Doug Sartori, a contributor to weekly podcast ‘Rose City Politics’ calls Holt’s mayoral campaign the most serious since the 2003 election, which saw Bill Marra square off against eventual winner, Eddie Francis.

“That’s a long time. This is really going to be an opportunity, I think for people to think about the direction of the city to think about the agenda,” says Sartori. “Do we want to go with the current mayor, as it has been for the past eight years and make a decision as to whether they want to continue in that direction, or chart a new course for the city.”

Eight incumbent councillors are seeking re-election, with open seats in Ward 3 and Ward 4, where Rino Bortolin and Chris Holt are not running for their respective ward seats.

While it’s a long campaign and anything can happen, council watchers believe the tightest races will be in those two wards, where a handful of people will compete for the open seats.

Other wards to watch are wards 1 and 8, where the incumbent will only face one challenger.

Fred Francis is the Ward 1 incumbent, facing off against Darcie Renaud.

Gary Kaschak is the Ward 8 incumbent, facing off against Gemma Grey-Hall, a re-match of sorts from the recent provincial election where Kaschak ran for the Liberals and Grey-Hell ran for the New Democrats i Windsor-Tecumseh.

“In both of those cases, we have a relatively popular incumbent who is facing a strong challenge from someone who’s run before, someone who has experience and can represent a serious challenge to them,” Sartori says. “The reason that a head to head race against an incumbent is so special is that with fewer people on the ballot, with only two people on the ballot, that race really becomes a referendum on the performance of the councillor.”

Ableser says there will be scrutiny placed on the incumbents, who may have a slight advantage due to name recognition, but will be forced to defend their records.
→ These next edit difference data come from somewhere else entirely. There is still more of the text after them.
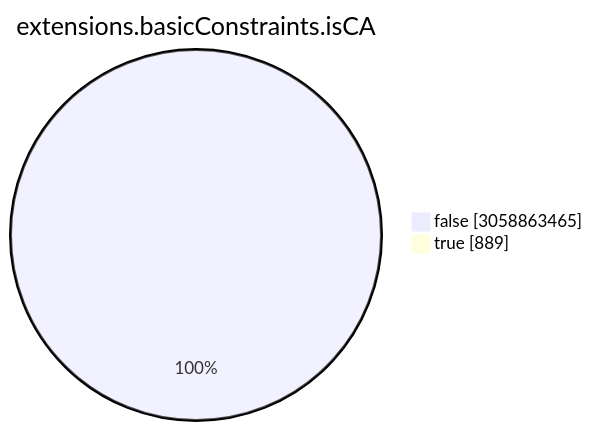
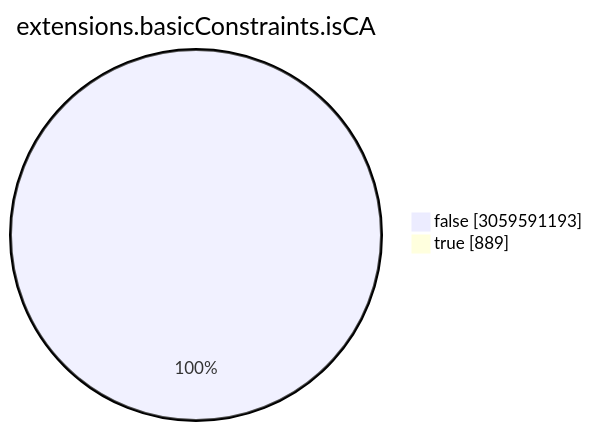
One commit to christiankrug/ctmonitor_visualization changed the seventh of 15 diagrams in TOTAL/README.md. Above: the diagram before and after it, drawn with Mermaid. The commit also changed other lines of this file, not shown here.

````diff
--- a/TOTAL/README.md
+++ b/TOTAL/README.md
@@ -3088,6 +3088,6 @@
 ```mermaid
 pie showData
 title extensions.basicConstraints.isCA
-"false" :3058863465
+"false" :3059591193
 "true" :889
 ```
````
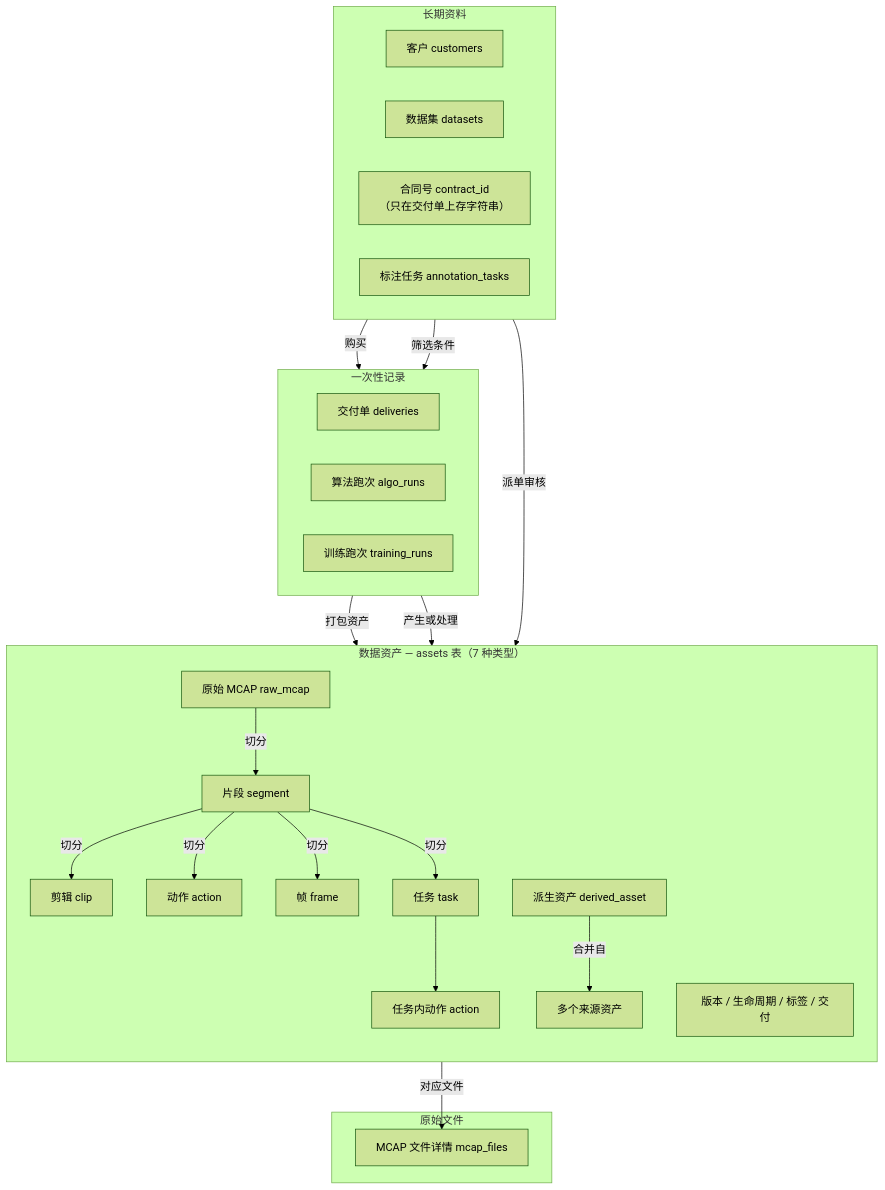
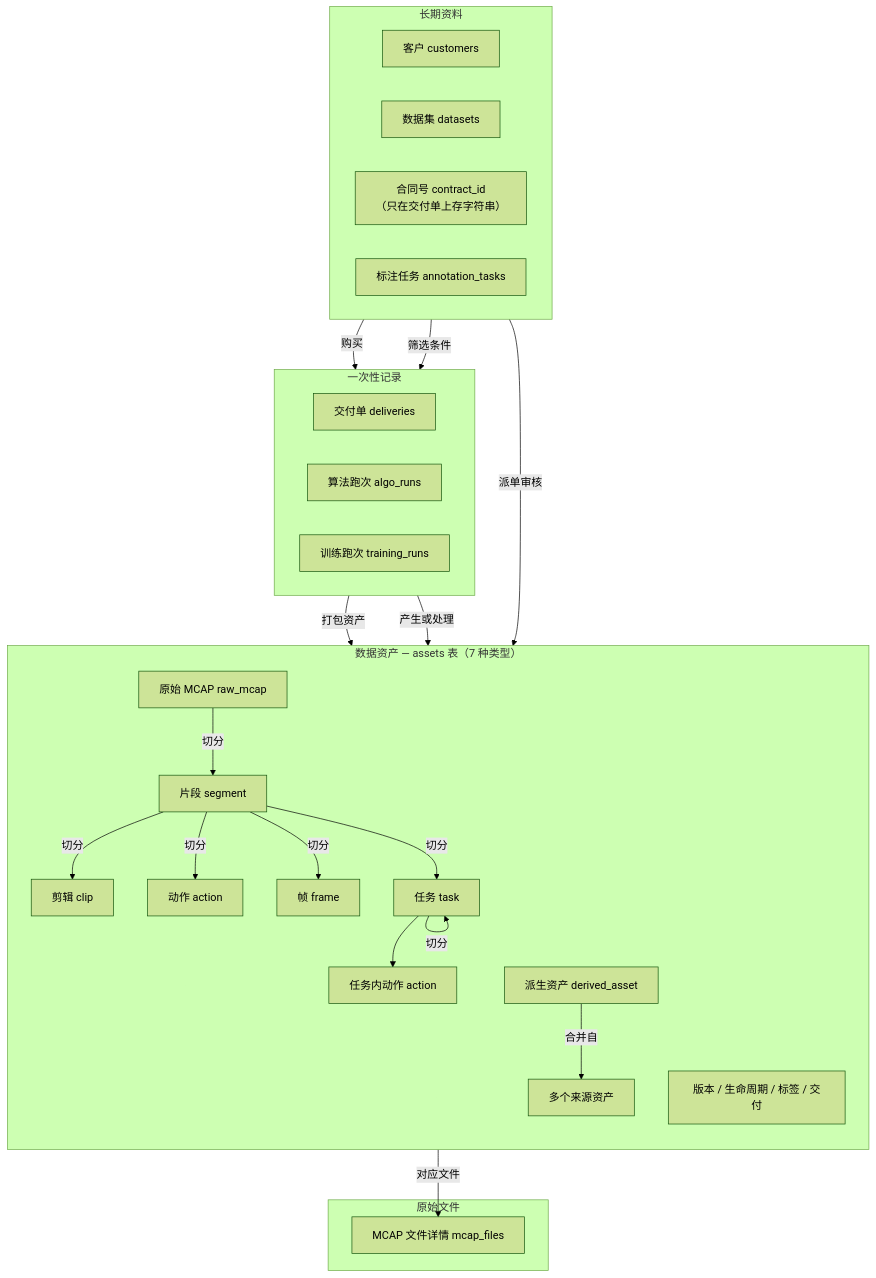
The diagram in docs/review/unified-asset-catalog/README.md (rouse2617/Databricks4robot), drawn with Mermaid (forest theme) before and after one commit. The commit also changed 1 other file, not shown here.

Commit message:
docs: correct task hierarchy — allow task-to-task nesting in unified-asset-catalog
L5 rule, hierarchy diagram, and "两条硬规矩" updated to reflect
that task assets can recursively contain subtasks (not just action).

````diff
--- a/docs/review/unified-asset-catalog/README.md
+++ b/docs/review/unified-asset-catalog/README.md
@@ -54,52 +54,53 @@
 ```mermaid
 flowchart TB
   subgraph br["长期资料"]
     direction LR
     customers["客户 customers"]
     datasets["数据集 datasets"]
     contracts["合同号 contract_id<br/>（只在交付单上存字符串）"]
     annotation_tasks["标注任务 annotation_tasks"]
   end
 
   subgraph ee["一次性记录"]
     direction LR
     deliveries["交付单 deliveries"]
     algo_runs["算法跑次 algo_runs"]
     training_runs["训练跑次 training_runs"]
   end
 
   subgraph as["数据资产 — assets 表（7 种类型）"]
     direction TB
     raw_mcap["原始 MCAP raw_mcap"]
     segment["片段 segment"]
     clip["剪辑 clip"]
     action_l2["动作 action"]
     frame["帧 frame"]
     task_asset["任务 task"]
     action_l3["任务内动作 action"]
     derived_asset["派生资产 derived_asset"]
     sources["多个来源资产"]
 
     raw_mcap -->|切分| segment
     segment -->|切分| clip
     segment -->|切分| action_l2
     segment -->|切分| frame
     segment -->|切分| task_asset
+    task_asset -->|切分| task_asset
     task_asset --> action_l3
     derived_asset -->|合并自| sources
     mechanisms["版本 / 生命周期 / 标签 / 交付"]
   end
 
   subgraph pf["原始文件"]
     mcap_files["MCAP 文件详情 mcap_files"]
   end
 
   customers -->|购买| deliveries
   datasets -->|筛选条件| algo_runs
   annotation_tasks -->|派单审核| action_l2
 
   deliveries -->|打包资产| raw_mcap
   algo_runs -->|产生或处理| raw_mcap
 
   raw_mcap -->|对应文件| mcap_files
 ```
````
“A one on one race always has the potential to be an upset because there’s nowhere else to go for the people that want to vote against the incumbent. There’s only one place to go,” Ableser says.

The election is scheduled for Oct. 24, 2022.